(What you need to do) In the records below, find every line that contains "MainScreen" and list it.
- Opening Delimiter -
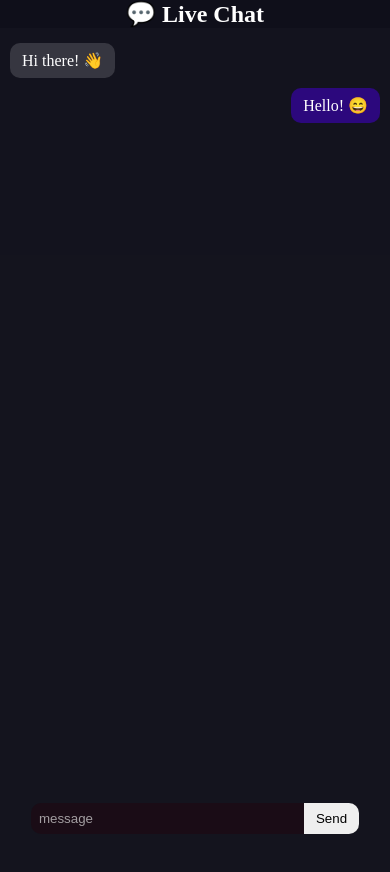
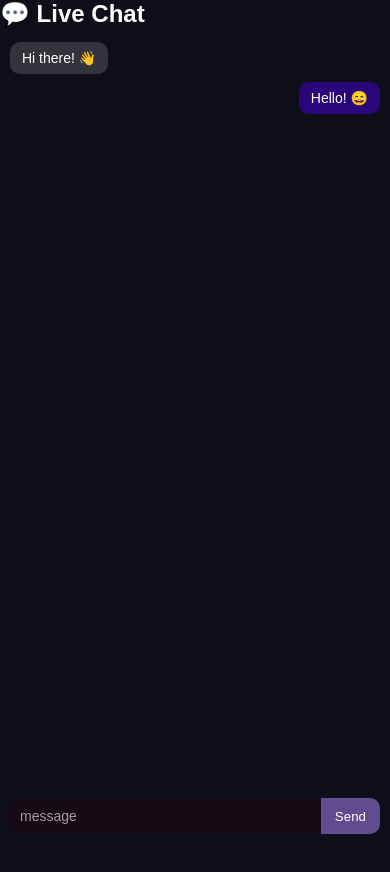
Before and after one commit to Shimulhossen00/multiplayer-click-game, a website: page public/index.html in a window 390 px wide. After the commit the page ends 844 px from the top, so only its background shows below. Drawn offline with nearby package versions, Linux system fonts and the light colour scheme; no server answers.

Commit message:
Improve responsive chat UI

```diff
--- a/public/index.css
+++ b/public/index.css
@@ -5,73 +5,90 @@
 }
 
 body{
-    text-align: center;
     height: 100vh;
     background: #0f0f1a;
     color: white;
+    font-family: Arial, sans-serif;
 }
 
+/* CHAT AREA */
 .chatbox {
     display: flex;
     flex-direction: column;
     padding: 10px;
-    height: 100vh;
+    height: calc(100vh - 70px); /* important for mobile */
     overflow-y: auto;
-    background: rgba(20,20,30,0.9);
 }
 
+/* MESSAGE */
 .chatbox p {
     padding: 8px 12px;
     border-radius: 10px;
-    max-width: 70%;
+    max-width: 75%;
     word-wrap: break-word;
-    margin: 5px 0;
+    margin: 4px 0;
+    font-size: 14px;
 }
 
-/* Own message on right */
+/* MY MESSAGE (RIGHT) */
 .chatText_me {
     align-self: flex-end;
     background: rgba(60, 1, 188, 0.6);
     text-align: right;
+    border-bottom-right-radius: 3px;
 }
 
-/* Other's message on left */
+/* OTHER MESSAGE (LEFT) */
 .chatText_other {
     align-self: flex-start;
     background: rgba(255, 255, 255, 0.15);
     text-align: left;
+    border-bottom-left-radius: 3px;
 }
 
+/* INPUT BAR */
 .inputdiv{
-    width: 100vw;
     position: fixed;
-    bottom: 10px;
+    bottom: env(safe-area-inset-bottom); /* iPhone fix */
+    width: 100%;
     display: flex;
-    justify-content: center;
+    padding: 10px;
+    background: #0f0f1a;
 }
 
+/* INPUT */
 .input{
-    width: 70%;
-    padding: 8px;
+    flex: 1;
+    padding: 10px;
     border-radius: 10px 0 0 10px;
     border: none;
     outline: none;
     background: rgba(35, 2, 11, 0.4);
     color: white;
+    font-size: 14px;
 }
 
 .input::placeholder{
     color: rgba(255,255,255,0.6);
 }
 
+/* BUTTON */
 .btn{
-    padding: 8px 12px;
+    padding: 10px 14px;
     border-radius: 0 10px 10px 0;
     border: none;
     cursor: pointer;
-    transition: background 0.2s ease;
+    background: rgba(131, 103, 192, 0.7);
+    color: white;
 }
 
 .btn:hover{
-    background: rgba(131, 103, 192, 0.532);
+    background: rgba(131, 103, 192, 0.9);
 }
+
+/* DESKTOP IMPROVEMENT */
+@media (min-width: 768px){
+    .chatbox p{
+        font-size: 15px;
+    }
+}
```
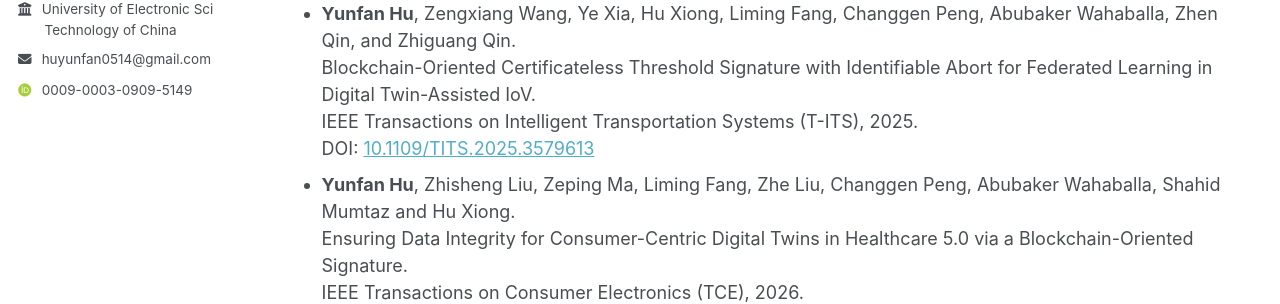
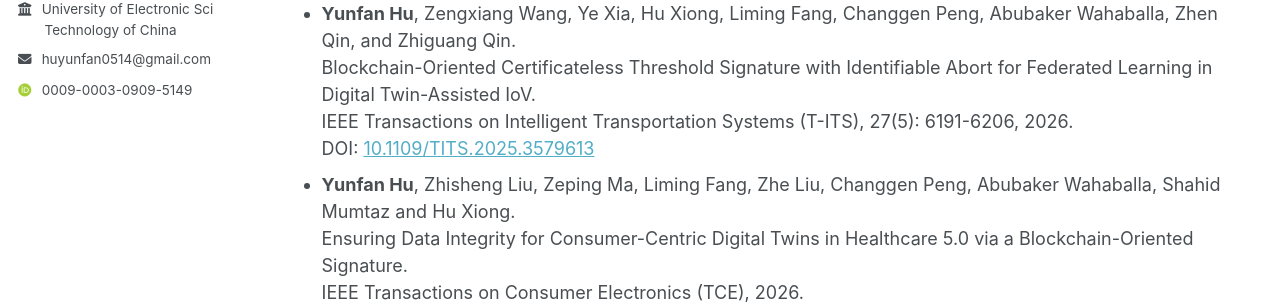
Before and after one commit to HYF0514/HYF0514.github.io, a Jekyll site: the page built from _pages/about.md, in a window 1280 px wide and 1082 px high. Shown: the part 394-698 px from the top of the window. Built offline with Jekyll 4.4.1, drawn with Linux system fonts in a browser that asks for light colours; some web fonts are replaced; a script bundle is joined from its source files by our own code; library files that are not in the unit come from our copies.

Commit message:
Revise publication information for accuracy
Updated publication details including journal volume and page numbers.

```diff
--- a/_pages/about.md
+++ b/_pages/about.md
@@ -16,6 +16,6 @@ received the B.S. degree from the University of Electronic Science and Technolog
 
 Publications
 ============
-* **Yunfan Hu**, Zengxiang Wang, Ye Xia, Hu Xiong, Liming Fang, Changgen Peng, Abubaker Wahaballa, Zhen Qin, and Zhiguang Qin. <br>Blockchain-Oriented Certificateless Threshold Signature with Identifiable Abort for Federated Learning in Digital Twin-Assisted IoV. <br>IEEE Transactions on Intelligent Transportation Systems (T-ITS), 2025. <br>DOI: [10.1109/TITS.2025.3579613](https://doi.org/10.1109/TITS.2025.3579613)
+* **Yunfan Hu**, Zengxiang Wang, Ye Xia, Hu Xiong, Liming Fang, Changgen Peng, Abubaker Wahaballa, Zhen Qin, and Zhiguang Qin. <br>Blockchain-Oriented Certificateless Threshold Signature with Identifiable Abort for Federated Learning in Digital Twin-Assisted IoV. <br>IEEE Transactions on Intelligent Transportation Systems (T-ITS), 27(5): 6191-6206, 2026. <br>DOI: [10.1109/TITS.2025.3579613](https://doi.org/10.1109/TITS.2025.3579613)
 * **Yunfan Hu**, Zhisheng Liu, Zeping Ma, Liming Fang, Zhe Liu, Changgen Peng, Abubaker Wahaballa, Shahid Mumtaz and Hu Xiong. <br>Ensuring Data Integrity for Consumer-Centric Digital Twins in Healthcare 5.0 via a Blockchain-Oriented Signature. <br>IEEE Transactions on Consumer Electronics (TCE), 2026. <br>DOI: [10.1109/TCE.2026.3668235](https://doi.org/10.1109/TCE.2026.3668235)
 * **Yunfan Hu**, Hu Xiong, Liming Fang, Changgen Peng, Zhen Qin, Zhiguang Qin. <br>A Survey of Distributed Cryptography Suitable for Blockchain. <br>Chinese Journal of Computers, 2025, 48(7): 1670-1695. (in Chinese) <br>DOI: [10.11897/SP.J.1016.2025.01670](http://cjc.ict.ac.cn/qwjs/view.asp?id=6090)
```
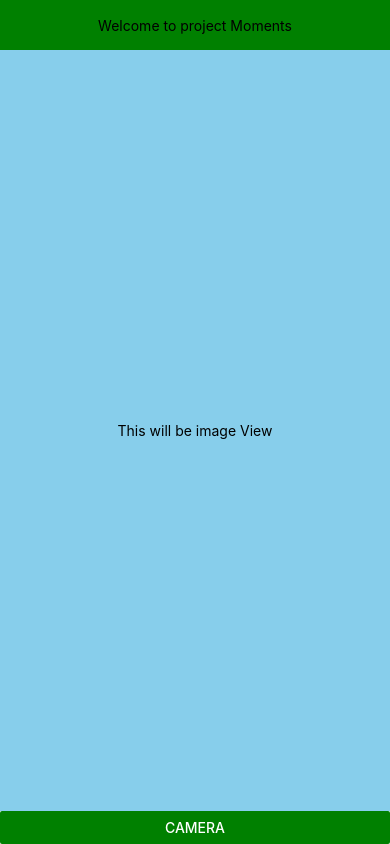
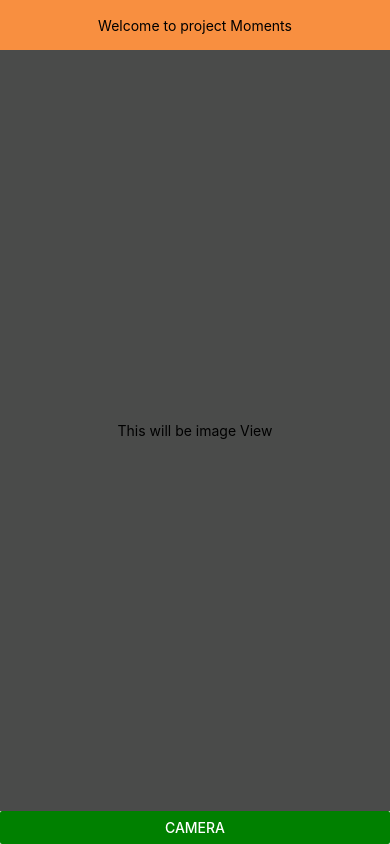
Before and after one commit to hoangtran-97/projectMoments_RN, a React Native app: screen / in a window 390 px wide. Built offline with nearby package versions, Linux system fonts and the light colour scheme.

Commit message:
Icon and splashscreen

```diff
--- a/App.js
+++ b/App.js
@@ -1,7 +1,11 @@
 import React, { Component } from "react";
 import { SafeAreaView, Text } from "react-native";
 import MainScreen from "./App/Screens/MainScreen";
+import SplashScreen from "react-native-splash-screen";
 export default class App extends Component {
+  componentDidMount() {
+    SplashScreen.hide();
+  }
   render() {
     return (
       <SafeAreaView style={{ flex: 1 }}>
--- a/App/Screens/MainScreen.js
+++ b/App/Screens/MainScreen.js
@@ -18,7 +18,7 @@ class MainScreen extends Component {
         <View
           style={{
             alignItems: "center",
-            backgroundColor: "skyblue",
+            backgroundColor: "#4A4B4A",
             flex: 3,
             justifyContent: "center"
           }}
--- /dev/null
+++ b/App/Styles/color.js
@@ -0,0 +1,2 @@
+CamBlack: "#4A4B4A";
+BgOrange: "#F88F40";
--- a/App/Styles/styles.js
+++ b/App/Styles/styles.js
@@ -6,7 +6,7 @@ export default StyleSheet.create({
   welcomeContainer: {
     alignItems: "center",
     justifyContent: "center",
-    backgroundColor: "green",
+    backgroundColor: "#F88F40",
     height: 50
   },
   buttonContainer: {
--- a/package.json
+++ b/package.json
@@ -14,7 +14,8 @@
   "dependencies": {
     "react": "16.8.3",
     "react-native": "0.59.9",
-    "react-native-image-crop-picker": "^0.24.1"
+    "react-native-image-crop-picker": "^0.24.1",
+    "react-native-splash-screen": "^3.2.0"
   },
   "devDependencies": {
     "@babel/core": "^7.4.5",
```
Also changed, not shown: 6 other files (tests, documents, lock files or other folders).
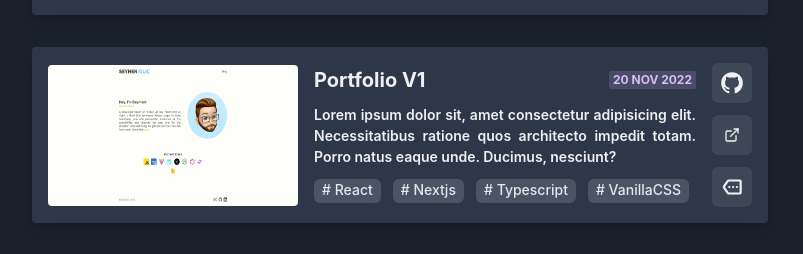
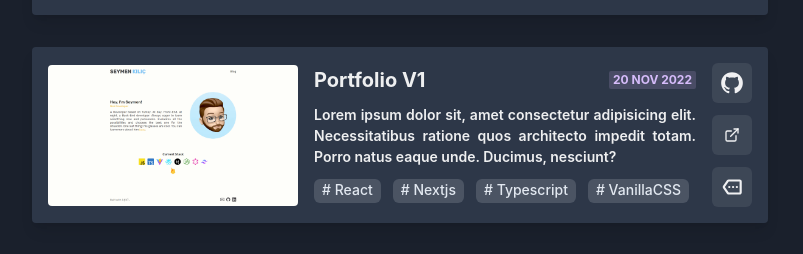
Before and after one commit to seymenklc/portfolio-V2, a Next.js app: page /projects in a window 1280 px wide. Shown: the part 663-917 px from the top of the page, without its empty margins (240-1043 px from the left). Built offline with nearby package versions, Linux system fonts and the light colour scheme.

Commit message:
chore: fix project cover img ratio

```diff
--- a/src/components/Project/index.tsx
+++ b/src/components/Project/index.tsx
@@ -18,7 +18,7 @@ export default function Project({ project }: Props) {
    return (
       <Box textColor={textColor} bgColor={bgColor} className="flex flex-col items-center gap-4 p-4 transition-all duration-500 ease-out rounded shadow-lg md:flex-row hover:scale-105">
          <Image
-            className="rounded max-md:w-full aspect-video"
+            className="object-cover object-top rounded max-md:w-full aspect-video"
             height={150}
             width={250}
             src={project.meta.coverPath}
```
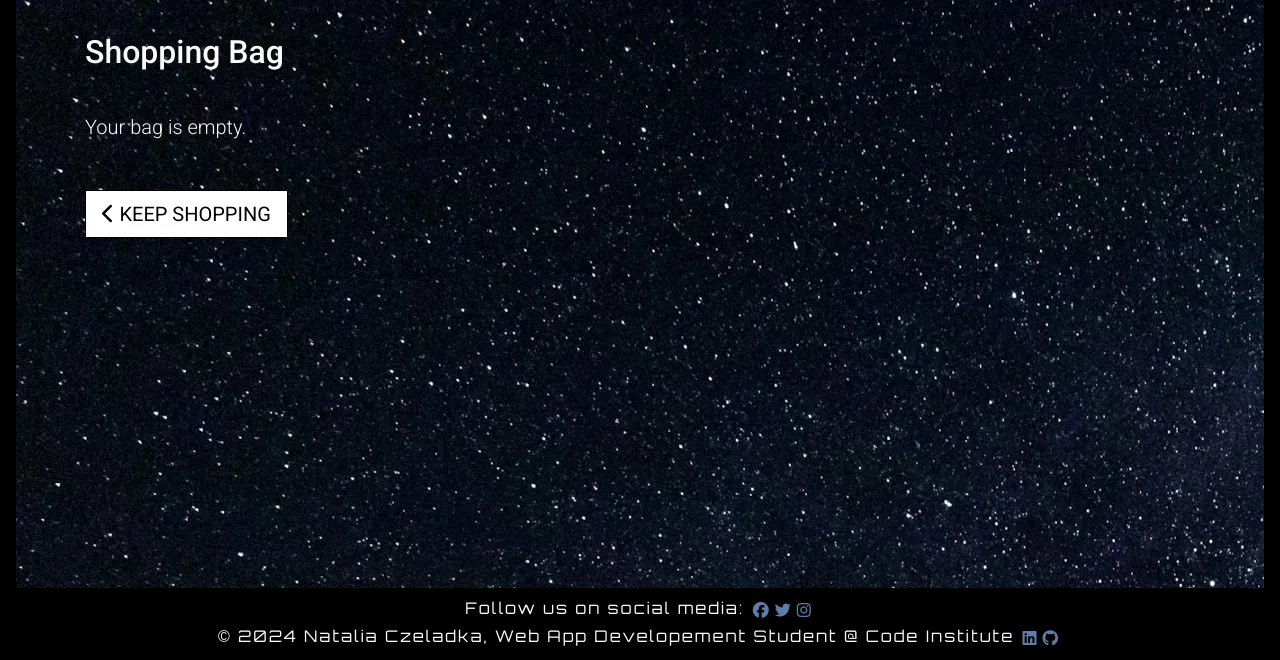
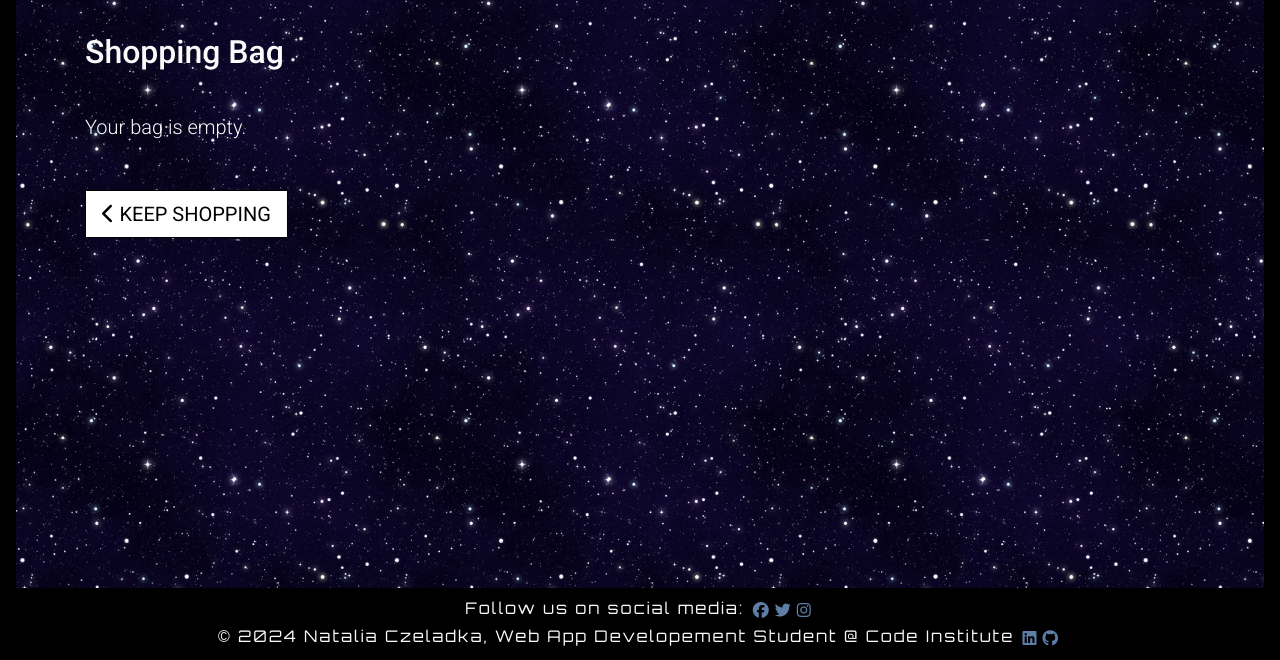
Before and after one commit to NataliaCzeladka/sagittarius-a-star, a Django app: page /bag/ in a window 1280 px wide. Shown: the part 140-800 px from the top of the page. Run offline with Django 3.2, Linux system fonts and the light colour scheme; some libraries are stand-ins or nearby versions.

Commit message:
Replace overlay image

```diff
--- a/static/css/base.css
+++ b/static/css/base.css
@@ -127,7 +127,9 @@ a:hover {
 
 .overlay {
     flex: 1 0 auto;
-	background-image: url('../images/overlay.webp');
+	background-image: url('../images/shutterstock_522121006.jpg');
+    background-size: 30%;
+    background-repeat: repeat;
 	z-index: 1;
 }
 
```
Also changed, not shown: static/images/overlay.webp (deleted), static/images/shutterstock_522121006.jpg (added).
- Closing Delimiter -
(Solution to this problem)
 import MainScreen from "./App/Screens/MainScreen";
--- a/App/Screens/MainScreen.js
+++ b/App/Screens/MainScreen.js
@@ -18,7 +18,7 @@ class MainScreen extends Component {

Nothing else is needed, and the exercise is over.